*Action item:*
Please return every line from the entries that has the string "also" in it.
*-*-*
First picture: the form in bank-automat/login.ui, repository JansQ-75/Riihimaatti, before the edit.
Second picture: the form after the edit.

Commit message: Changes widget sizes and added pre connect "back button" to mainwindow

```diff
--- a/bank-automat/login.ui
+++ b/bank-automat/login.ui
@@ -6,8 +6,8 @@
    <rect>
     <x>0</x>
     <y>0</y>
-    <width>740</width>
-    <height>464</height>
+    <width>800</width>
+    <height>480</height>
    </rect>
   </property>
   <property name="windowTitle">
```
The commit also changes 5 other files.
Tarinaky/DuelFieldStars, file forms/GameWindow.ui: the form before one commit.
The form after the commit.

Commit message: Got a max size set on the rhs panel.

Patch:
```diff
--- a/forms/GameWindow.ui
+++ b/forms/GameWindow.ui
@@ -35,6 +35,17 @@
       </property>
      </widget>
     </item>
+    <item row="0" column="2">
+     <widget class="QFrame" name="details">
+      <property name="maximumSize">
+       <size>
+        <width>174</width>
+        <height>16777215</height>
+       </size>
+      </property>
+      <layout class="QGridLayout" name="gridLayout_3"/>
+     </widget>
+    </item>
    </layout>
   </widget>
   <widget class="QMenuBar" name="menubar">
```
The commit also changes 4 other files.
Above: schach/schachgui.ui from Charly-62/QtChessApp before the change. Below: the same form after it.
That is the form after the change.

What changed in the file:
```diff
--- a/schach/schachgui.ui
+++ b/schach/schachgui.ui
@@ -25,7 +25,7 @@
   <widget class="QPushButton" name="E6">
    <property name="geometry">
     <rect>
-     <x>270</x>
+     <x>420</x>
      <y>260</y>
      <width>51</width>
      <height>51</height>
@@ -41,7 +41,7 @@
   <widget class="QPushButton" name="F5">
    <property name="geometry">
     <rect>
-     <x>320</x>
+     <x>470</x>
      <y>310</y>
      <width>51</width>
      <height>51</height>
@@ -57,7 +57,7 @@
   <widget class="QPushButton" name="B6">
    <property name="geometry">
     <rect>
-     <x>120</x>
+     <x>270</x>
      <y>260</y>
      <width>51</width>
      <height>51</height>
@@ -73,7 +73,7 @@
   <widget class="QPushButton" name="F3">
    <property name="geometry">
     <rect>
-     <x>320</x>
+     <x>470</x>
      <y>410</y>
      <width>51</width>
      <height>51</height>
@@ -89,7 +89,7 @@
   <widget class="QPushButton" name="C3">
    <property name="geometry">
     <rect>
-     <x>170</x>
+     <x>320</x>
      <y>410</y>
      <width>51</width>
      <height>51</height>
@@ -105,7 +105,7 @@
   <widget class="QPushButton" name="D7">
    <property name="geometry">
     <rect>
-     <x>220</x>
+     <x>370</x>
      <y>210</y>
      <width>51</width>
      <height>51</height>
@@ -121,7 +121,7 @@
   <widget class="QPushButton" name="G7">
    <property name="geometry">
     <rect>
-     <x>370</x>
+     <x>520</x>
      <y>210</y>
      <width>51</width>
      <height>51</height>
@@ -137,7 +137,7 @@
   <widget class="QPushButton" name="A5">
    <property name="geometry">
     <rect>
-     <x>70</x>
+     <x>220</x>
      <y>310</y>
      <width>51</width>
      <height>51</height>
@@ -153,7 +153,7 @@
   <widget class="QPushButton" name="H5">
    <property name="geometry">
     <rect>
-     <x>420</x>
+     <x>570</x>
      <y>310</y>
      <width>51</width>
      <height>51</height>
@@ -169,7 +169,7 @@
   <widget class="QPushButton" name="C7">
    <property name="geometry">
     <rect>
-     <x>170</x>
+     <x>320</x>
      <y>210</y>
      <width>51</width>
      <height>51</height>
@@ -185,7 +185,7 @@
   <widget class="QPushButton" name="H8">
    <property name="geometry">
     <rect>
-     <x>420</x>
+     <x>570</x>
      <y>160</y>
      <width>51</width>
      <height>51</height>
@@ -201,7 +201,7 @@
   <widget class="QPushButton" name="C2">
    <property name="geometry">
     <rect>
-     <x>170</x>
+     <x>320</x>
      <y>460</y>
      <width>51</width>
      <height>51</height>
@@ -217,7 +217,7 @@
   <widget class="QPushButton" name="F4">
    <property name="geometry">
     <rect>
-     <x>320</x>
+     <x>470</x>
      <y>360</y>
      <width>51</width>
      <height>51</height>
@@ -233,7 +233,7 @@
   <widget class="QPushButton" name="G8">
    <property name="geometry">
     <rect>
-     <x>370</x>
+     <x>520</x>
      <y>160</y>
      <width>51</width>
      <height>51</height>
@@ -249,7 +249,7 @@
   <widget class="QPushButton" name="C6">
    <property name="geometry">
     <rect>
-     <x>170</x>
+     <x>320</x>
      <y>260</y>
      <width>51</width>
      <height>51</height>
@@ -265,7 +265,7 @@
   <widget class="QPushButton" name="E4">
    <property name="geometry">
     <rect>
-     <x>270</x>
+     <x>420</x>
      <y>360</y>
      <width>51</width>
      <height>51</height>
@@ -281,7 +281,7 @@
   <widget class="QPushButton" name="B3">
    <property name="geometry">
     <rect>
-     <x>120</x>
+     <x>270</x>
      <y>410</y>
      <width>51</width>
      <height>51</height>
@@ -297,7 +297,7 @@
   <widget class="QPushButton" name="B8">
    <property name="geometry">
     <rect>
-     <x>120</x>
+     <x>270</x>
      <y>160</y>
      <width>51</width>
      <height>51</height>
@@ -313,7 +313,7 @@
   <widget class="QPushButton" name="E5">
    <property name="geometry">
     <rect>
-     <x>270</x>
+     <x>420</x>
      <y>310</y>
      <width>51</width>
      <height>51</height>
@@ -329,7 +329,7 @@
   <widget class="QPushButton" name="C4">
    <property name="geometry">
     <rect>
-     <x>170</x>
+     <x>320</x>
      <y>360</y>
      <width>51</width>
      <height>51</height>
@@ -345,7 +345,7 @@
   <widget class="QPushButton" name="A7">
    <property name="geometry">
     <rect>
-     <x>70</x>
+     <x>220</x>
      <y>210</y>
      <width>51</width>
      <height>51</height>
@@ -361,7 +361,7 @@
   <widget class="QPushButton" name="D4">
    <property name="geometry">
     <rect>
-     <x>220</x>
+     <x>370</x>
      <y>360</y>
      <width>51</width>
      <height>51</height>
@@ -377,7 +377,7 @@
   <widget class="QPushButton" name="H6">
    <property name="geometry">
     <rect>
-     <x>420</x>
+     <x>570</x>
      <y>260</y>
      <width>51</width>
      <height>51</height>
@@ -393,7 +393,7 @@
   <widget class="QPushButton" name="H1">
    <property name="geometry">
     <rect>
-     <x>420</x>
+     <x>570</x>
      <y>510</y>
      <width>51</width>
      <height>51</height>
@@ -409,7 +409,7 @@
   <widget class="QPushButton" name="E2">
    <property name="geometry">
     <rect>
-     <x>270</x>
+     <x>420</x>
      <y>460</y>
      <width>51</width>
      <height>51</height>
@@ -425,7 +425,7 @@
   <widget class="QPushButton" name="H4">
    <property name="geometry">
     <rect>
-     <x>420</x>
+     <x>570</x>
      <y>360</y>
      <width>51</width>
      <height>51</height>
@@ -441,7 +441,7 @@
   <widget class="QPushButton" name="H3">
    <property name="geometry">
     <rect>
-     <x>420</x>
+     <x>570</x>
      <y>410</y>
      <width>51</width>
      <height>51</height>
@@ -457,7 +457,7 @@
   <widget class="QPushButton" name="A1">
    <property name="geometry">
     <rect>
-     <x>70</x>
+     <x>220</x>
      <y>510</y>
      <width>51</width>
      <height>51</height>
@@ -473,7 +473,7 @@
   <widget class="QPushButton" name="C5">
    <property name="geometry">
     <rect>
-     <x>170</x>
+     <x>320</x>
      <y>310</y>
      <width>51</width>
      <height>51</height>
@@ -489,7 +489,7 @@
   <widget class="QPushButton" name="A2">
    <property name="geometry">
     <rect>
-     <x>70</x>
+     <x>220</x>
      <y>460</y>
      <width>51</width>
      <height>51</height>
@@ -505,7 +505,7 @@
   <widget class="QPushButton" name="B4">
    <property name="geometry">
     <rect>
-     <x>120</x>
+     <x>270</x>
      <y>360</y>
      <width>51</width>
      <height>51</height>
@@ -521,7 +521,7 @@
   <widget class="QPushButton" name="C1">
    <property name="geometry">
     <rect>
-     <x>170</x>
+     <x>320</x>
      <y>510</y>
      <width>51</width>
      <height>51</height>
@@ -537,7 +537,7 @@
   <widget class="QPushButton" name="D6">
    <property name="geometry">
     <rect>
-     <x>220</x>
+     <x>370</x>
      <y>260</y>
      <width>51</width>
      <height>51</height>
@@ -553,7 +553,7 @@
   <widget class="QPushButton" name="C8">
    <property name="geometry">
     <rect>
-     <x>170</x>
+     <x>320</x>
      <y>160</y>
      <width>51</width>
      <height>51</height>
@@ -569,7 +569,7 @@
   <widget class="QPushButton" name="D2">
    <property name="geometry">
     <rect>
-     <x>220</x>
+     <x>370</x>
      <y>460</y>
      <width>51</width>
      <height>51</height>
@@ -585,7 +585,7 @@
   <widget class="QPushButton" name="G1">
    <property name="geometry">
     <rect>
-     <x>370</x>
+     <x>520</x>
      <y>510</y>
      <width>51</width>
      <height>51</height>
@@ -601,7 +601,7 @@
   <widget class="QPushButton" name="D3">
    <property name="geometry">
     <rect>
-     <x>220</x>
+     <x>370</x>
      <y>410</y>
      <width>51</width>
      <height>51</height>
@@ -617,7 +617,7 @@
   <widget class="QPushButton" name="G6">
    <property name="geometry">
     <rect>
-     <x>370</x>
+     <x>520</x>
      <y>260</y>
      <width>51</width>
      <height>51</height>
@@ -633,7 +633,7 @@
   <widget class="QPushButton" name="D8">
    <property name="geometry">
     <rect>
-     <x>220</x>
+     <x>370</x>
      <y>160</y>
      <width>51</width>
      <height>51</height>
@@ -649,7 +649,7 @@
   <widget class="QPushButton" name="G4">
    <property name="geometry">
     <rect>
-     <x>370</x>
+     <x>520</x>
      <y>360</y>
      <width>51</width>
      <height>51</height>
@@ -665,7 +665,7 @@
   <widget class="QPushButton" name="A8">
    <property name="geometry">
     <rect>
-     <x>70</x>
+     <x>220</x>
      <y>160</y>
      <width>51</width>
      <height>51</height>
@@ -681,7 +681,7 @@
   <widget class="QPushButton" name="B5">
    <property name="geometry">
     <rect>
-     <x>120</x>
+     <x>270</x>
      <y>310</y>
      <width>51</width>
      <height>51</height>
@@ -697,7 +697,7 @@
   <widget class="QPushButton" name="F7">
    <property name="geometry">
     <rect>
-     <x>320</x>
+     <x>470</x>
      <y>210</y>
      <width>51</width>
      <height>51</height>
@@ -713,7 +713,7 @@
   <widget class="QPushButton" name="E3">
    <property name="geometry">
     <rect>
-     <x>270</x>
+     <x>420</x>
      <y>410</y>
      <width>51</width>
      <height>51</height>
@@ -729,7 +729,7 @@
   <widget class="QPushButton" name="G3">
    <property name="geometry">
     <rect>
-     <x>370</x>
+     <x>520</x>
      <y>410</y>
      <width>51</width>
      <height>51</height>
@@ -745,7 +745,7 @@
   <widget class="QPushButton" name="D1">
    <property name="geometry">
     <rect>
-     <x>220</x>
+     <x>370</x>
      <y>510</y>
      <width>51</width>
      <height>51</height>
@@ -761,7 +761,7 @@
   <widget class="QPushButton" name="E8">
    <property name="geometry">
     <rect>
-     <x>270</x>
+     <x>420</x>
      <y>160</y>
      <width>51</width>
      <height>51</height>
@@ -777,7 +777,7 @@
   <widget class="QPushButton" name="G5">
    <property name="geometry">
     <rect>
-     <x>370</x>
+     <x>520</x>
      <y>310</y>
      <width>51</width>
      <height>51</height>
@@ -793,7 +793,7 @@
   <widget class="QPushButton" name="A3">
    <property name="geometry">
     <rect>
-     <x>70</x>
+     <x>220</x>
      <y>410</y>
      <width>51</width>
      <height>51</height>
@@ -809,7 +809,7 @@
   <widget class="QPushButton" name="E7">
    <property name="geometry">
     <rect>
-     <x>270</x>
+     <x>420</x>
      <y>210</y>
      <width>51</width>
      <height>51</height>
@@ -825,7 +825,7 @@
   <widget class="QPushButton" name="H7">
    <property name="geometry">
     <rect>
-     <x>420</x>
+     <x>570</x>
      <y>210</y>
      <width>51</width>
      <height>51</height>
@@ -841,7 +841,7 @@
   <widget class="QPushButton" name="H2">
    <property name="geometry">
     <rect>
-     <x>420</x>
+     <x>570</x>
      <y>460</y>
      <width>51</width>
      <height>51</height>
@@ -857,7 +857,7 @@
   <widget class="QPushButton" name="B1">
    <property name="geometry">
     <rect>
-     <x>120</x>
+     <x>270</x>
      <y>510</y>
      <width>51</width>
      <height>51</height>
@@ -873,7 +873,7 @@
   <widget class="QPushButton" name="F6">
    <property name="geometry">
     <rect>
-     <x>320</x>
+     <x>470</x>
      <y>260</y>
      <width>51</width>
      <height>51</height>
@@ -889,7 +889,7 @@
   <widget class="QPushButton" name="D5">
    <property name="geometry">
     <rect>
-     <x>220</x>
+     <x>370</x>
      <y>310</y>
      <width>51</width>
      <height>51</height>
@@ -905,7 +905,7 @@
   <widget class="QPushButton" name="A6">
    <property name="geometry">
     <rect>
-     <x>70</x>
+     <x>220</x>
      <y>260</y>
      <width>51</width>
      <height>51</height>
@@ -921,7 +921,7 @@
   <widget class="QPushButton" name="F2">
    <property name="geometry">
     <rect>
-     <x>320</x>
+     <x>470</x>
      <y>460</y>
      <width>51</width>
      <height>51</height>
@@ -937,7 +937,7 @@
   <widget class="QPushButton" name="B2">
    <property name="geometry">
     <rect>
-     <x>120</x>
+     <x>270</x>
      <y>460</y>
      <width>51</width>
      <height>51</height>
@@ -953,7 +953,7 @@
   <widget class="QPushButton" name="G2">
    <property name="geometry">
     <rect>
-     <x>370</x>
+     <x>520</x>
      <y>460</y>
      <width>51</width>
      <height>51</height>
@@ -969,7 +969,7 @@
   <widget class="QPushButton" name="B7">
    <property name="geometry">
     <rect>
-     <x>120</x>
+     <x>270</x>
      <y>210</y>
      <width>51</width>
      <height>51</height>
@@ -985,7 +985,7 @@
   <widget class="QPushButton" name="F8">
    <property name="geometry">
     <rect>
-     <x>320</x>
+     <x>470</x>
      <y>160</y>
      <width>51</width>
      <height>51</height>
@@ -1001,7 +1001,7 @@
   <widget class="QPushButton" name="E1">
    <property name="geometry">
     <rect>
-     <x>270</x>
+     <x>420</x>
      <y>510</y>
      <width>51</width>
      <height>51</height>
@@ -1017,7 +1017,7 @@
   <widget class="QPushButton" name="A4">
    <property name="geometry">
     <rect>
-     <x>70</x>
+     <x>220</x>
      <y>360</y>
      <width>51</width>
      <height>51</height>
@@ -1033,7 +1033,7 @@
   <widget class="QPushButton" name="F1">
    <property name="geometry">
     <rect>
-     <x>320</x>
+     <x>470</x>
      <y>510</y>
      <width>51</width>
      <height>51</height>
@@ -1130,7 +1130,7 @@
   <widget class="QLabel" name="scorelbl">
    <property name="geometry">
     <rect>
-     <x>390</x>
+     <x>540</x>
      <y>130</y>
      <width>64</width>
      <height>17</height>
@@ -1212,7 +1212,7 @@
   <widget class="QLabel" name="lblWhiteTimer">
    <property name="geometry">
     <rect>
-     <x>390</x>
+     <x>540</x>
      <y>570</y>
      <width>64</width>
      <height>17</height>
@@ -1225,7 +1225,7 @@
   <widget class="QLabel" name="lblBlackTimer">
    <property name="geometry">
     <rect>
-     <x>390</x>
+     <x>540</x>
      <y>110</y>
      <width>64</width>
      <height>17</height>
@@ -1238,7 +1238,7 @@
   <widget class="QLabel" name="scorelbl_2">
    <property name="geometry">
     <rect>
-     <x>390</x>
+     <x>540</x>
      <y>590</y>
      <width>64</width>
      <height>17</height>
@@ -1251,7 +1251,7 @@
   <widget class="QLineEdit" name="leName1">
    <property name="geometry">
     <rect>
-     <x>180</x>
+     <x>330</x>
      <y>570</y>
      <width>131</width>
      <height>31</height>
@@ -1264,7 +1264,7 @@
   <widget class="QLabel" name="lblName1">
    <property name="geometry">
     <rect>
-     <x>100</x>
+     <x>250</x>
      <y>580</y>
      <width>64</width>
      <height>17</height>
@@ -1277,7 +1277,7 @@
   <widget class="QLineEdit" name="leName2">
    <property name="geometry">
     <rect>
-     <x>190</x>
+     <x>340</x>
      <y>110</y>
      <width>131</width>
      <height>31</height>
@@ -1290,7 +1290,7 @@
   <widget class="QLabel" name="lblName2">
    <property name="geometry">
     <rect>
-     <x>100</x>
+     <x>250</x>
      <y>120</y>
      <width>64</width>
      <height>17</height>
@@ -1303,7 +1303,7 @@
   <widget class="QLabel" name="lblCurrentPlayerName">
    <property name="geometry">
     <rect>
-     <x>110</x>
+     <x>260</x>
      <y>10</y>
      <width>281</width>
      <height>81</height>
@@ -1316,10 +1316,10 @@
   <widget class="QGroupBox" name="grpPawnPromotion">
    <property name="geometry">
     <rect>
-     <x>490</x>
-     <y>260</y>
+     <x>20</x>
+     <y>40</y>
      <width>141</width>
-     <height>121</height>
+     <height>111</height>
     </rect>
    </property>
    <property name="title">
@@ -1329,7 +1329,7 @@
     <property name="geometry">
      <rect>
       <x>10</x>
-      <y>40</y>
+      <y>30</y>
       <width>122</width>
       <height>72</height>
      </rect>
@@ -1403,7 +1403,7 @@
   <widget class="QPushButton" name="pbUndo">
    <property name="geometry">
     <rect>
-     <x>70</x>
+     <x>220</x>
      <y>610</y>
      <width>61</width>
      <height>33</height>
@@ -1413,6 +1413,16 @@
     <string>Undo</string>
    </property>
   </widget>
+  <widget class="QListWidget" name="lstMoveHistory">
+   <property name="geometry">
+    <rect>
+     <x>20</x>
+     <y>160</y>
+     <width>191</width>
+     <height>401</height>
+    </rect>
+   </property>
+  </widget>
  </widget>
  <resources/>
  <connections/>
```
*-*-*
*Response box:*
The commit also changes 5 other files.
The commit also changes 4 other files.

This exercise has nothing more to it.